(Web document revisions)
+++++

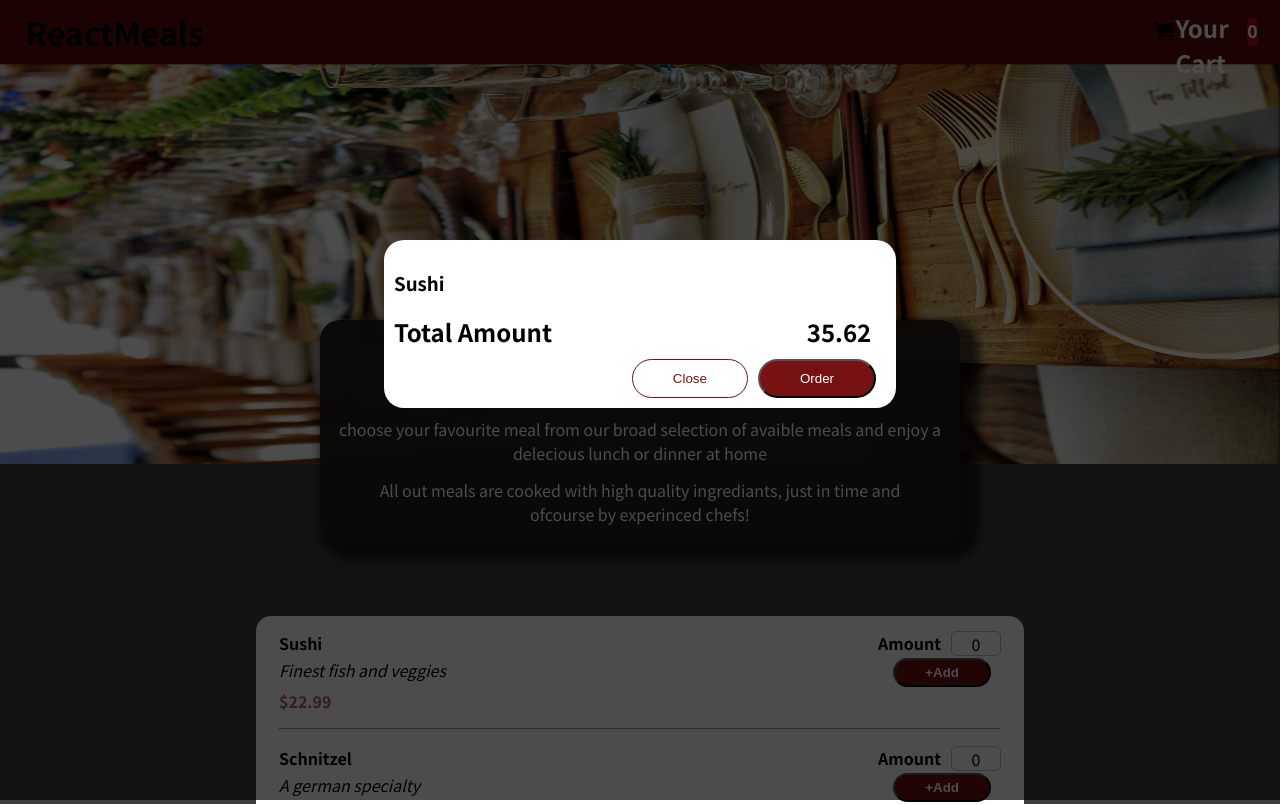
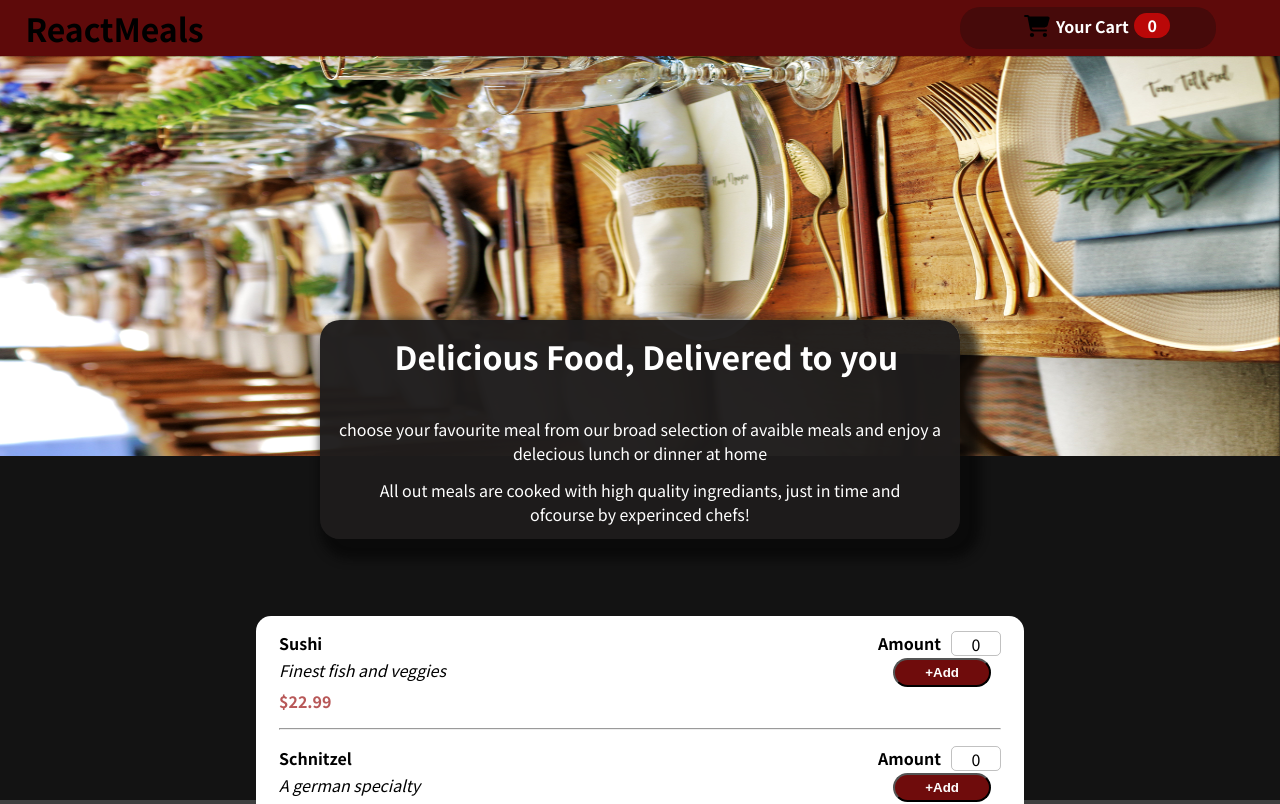
Before and after one commit to bhanu567/food-ordering-beta-app, a React (Create React App) app: page / in a window 1280 px wide. Shown: the top 804 px of the page. Built offline with nearby package versions, Linux system fonts and the light colour scheme.

Commit message:
Added onclick display cart functionality

```diff
--- a/public/index.html
+++ b/public/index.html
@@ -14,6 +14,7 @@
   </head>
   <body>
     <noscript>You need to enable JavaScript to run this app.</noscript>
+    <div id="backdrop"></div>
     <div id="react_portal"></div>
     <div id="root"></div>
   </body>
--- a/src/App.js
+++ b/src/App.js
@@ -1,16 +1,19 @@
-import React from "react";
-import ReactDOM from "react-dom";
+import React, { useState } from "react";
 import Header from "./components/UI/header";
-import ReactPortal from "./components/Layout/ReactPortal";
+import ReactPortal from "./components/Cart/ReactPortal";
 
 function App() {
+  const [displayCart, setDisplayCart] = useState(false);
+  const OpenCart = () => {
+    setDisplayCart(true);
+  };
+  const CloseCart = () => {
+    setDisplayCart(false);
+  };
   return (
     <div>
-      <Header></Header>
-      {ReactDOM.createPortal(
-        <ReactPortal></ReactPortal>,
-        document.getElementById("react_portal")
-        )}
+      <Header displayCart={OpenCart}></Header>
+      {displayCart && <ReactPortal displayCart={CloseCart}></ReactPortal>}
     </div>
   );
 }
--- a/src/components/Layout/ReactPortal.css
+++ b/src/components/Cart/ReactPortal.css
@@ -1,16 +1,17 @@
 #backdrop {
   left: 0;
   right: 0;
-  position: absolute;
+  position: fixed;
   height: 100vh;
   width: 100vw;
   background-color: rgba(0, 0, 0, 0.7);
-  z-index: 10;
+  z-index: -1;
 }
-.portal {
+
+#portal {
   top: 30vh;
   left: 30vw;
-  position: absolute;
+  position: fixed;
   height: fit-content;
   width: 40%;
   background-color: white;
--- /dev/null
+++ b/src/components/Cart/ReactPortal.js
@@ -0,0 +1,35 @@
+import React, { Fragment } from "react";
+import ReactDOM from "react-dom";
+import "./ReactPortal.css";
+
+const Backdrop = () => <div id="backdrop" ></div>;
+const BillSummary = (props) => {
+  return (
+    <div id="portal">
+      <h3>Sushi</h3>
+      <h2 id="h2">
+        <div>Total Amount</div>
+        <div>$ 35.62</div>
+      </h2>
+      <div id="button">
+        <button id="close" onClick={props.displayCart}>Close</button>
+        <button id="order">Order</button>
+      </div>
+    </div>
+  );
+};
+const ReactPortal = (props) => {
+  return (
+    <Fragment>
+      {ReactDOM.createPortal(
+        <Backdrop></Backdrop>,
+        document.getElementById("backdrop")
+      )}
+      {ReactDOM.createPortal(
+        <BillSummary displayCart={props.displayCart}></BillSummary>,
+        document.getElementById("react_portal")
+      )}
+    </Fragment>
+  );
+};
+export default ReactPortal;
--- a/src/components/Layout/ReactPortal.js
+++ /dev/null
@@ -1,21 +0,0 @@
-import React from "react";
-import "./ReactPortal.css";
-
-const ReactPortal = () => {
-  return (
-    <div id="backdrop">
-    <div className="portal">
-      <h3>Sushi</h3>
-      <h2 id="h2">
-        <div>Total Amount</div>
-        <div>35.62</div>
-      </h2>
-      <div id="button">
-        <button id="close">Close</button>
-        <button id="order">Order</button>
-      </div>
-    </div>
-    </div>
-  );
-};
-export default ReactPortal;
--- a/src/components/Meals/MealsList.css
+++ b/src/components/Meals/MealsList.css
@@ -36,7 +36,7 @@ hr {
   border-radius: 30px;
   cursor: pointer;
 }
-.rightIcon {
+.righticon {
   background-color: transparent;
   display: flex;
   flex-direction: row;
--- a/src/components/Meals/MealsList.js
+++ b/src/components/Meals/MealsList.js
@@ -8,7 +8,7 @@ const MealsList = (props) => {
     <ul>
       <li>
         <b>{props.meal.name}</b>
-        <div className="rightIcon">
+        <div className="righticon">
           <b>Amount</b>
           <div className="no_of_item">{count}</div>
         </div>
--- a/src/components/UI/header.js
+++ b/src/components/UI/header.js
@@ -4,10 +4,10 @@ import mealsImage from "../../assets/header_image.jpg";
 import "./header.css";
 import Summary from "../Layout/summary";
 import Meal from "../Meals/Meals";
-const Header = () => {
+const Header = (props) => {
   return (
     <>
-      <Navigation></Navigation>
+      <Navigation displayCart={props.displayCart}></Navigation>
       <img className="mealsImage" src={mealsImage} alt="logo"></img>
       <Summary></Summary>
       <Meal></Meal>
--- a/src/components/UI/navigation.css
+++ b/src/components/UI/navigation.css
@@ -3,11 +3,21 @@
   top: 0;
   left: 0;
   width: 100%;
-  height: 8vh;
+  height: 7vh;
   background-color: rgb(94, 10, 10);
   display: flex;
   flex-direction: row;
   justify-content: space-between;
+}
+.rightIcon {
+  height: 75%;
+  width: 20%;
+  background-color: rgb(70, 10, 10);
+  border-radius: 20px;
+  margin: auto;
+  margin-right: 5%;
+  padding: auto;
+  cursor: pointer;
 }
 .innerdiv {
   height: 90%;
@@ -24,25 +34,18 @@
   width: 21%;
   color: white;
   margin: auto 0px;
+  margin-left: 20px;
 }
 .mealsImage {
   width: 100%;
   height: 50vh;
 }
-.rightIcon {
-  height: 75%;
-  width: 20%;
-  background-color: rgb(70, 10, 10);
-  border-radius: 20px;
-  margin: auto;
-  margin-right: 5%;
-  padding: auto;
-}
+
 h1 {
   margin: auto;
   margin-left: 2%;
 }
-h2 {
+h4 {
   margin: auto 3%;
   margin-left: 0;
 }
@@ -50,10 +53,10 @@ h2 {
   background-color: rgb(186, 8, 8);
   color: white;
   font-weight: bold;
-  height: 65%;
-  width: 15%;
+  height: 55%;
+  width: 20%;
   border-radius: 30px;
   margin: auto 0;
-  font-size: 110%;
   text-align: center;
+  padding-bottom: 25px;
 }
--- a/src/components/UI/navigation.js
+++ b/src/components/UI/navigation.js
@@ -2,16 +2,16 @@ import React from "react";
 import "./navigation.css";
 import icon from "../../assets/logo.svg";
 
-const Navigation = () => {
+const Navigation = (props) => {
   return (
     <div className="main_header">
       <h1>
         <b>ReactMeals</b>
       </h1>
-      <div className="rightIcon">
+      <div className="rightIcon" onClick={props.displayCart}>
         <div className="innerdiv">
           <img className="icon" src={icon} alt="cart_logo"></img>
-          <h2>Your Cart</h2>
+          <h4>Your Cart</h4>
           <div className="number_of_items">0</div>
         </div>
       </div>
```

+++++

[Aim of the exercise]
With the pictures stripped out, return each record word for word.

[Answer section]
Before and after one commit to bhanu567/food-ordering-beta-app, a React (Create React App) app: page / in a window 1280 px wide. Shown: the top 804 px of the page. Built offline with nearby package versions, Linux system fonts and the light colour scheme.

Commit message:
Added onclick display cart functionality

```diff
--- a/public/index.html
+++ b/public/index.html
@@ -14,6 +14,7 @@
   </head>
   <body>
     <noscript>You need to enable JavaScript to run this app.</noscript>
+    <div id="backdrop"></div>
     <div id="react_portal"></div>
     <div id="root"></div>
   </body>
--- a/src/App.js
+++ b/src/App.js
@@ -1,16 +1,19 @@
-import React from "react";
-import ReactDOM from "react-dom";
+import React, { useState } from "react";
 import Header from "./components/UI/header";
-import ReactPortal from "./components/Layout/ReactPortal";
+import ReactPortal from "./components/Cart/ReactPortal";
 
 function App() {
+  const [displayCart, setDisplayCart] = useState(false);
+  const OpenCart = () => {
+    setDisplayCart(true);
+  };
+  const CloseCart = () => {
+    setDisplayCart(false);
+  };
   return (
     <div>
-      <Header></Header>
-      {ReactDOM.createPortal(
-        <ReactPortal></ReactPortal>,
-        document.getElementById("react_portal")
-        )}
+      <Header displayCart={OpenCart}></Header>
+      {displayCart && <ReactPortal displayCart={CloseCart}></ReactPortal>}
     </div>
   );
 }
--- a/src/components/Layout/ReactPortal.css
+++ b/src/components/Cart/ReactPortal.css
@@ -1,16 +1,17 @@
 #backdrop {
   left: 0;
   right: 0;
-  position: absolute;
+  position: fixed;
   height: 100vh;
   width: 100vw;
   background-color: rgba(0, 0, 0, 0.7);
-  z-index: 10;
+  z-index: -1;
 }
-.portal {
+
+#portal {
   top: 30vh;
   left: 30vw;
-  position: absolute;
+  position: fixed;
   height: fit-content;
   width: 40%;
   background-color: white;
--- /dev/null
+++ b/src/components/Cart/ReactPortal.js
@@ -0,0 +1,35 @@
+import React, { Fragment } from "react";
+import ReactDOM from "react-dom";
+import "./ReactPortal.css";
+
+const Backdrop = () => <div id="backdrop" ></div>;
+const BillSummary = (props) => {
+  return (
+    <div id="portal">
+      <h3>Sushi</h3>
+      <h2 id="h2">
+        <div>Total Amount</div>
+        <div>$ 35.62</div>
+      </h2>
+      <div id="button">
+        <button id="close" onClick={props.displayCart}>Close</button>
+        <button id="order">Order</button>
+      </div>
+    </div>
+  );
+};
+const ReactPortal = (props) => {
+  return (
+    <Fragment>
+      {ReactDOM.createPortal(
+        <Backdrop></Backdrop>,
+        document.getElementById("backdrop")
+      )}
+      {ReactDOM.createPortal(
+        <BillSummary displayCart={props.displayCart}></BillSummary>,
+        document.getElementById("react_portal")
+      )}
+    </Fragment>
+  );
+};
+export default ReactPortal;
--- a/src/components/Layout/ReactPortal.js
+++ /dev/null
@@ -1,21 +0,0 @@
-import React from "react";
-import "./ReactPortal.css";
-
-const ReactPortal = () => {
-  return (
-    <div id="backdrop">
-    <div className="portal">
-      <h3>Sushi</h3>
-      <h2 id="h2">
-        <div>Total Amount</div>
-        <div>35.62</div>
-      </h2>
-      <div id="button">
-        <button id="close">Close</button>
-        <button id="order">Order</button>
-      </div>
-    </div>
-    </div>
-  );
-};
-export default ReactPortal;
--- a/src/components/Meals/MealsList.css
+++ b/src/components/Meals/MealsList.css
@@ -36,7 +36,7 @@ hr {
   border-radius: 30px;
   cursor: pointer;
 }
-.rightIcon {
+.righticon {
   background-color: transparent;
   display: flex;
   flex-direction: row;
--- a/src/components/Meals/MealsList.js
+++ b/src/components/Meals/MealsList.js
@@ -8,7 +8,7 @@ const MealsList = (props) => {
     <ul>
       <li>
         <b>{props.meal.name}</b>
-        <div className="rightIcon">
+        <div className="righticon">
           <b>Amount</b>
           <div className="no_of_item">{count}</div>
         </div>
--- a/src/components/UI/header.js
+++ b/src/components/UI/header.js
@@ -4,10 +4,10 @@ import mealsImage from "../../assets/header_image.jpg";
 import "./header.css";
 import Summary from "../Layout/summary";
 import Meal from "../Meals/Meals";
-const Header = () => {
+const Header = (props) => {
   return (
     <>
-      <Navigation></Navigation>
+      <Navigation displayCart={props.displayCart}></Navigation>
       <img className="mealsImage" src={mealsImage} alt="logo"></img>
       <Summary></Summary>
       <Meal></Meal>
--- a/src/components/UI/navigation.css
+++ b/src/components/UI/navigation.css
@@ -3,11 +3,21 @@
   top: 0;
   left: 0;
   width: 100%;
-  height: 8vh;
+  height: 7vh;
   background-color: rgb(94, 10, 10);
   display: flex;
   flex-direction: row;
   justify-content: space-between;
+}
+.rightIcon {
+  height: 75%;
+  width: 20%;
+  background-color: rgb(70, 10, 10);
+  border-radius: 20px;
+  margin: auto;
+  margin-right: 5%;
+  padding: auto;
+  cursor: pointer;
 }
 .innerdiv {
   height: 90%;
@@ -24,25 +34,18 @@
   width: 21%;
   color: white;
   margin: auto 0px;
+  margin-left: 20px;
 }
 .mealsImage {
   width: 100%;
   height: 50vh;
 }
-.rightIcon {
-  height: 75%;
-  width: 20%;
-  background-color: rgb(70, 10, 10);
-  border-radius: 20px;
-  margin: auto;
-  margin-right: 5%;
-  padding: auto;
-}
+
 h1 {
   margin: auto;
   margin-left: 2%;
 }
-h2 {
+h4 {
   margin: auto 3%;
   margin-left: 0;
 }
@@ -50,10 +53,10 @@ h2 {
   background-color: rgb(186, 8, 8);
   color: white;
   font-weight: bold;
-  height: 65%;
-  width: 15%;
+  height: 55%;
+  width: 20%;
   border-radius: 30px;
   margin: auto 0;
-  font-size: 110%;
   text-align: center;
+  padding-bottom: 25px;
 }
--- a/src/components/UI/navigation.js
+++ b/src/components/UI/navigation.js
@@ -2,16 +2,16 @@ import React from "react";
 import "./navigation.css";
 import icon from "../../assets/logo.svg";
 
-const Navigation = () => {
+const Navigation = (props) => {
   return (
     <div className="main_header">
       <h1>
         <b>ReactMeals</b>
       </h1>
-      <div className="rightIcon">
+      <div className="rightIcon" onClick={props.displayCart}>
         <div className="innerdiv">
           <img className="icon" src={icon} alt="cart_logo"></img>
-          <h2>Your Cart</h2>
+          <h4>Your Cart</h4>
           <div className="number_of_items">0</div>
         </div>
       </div>
```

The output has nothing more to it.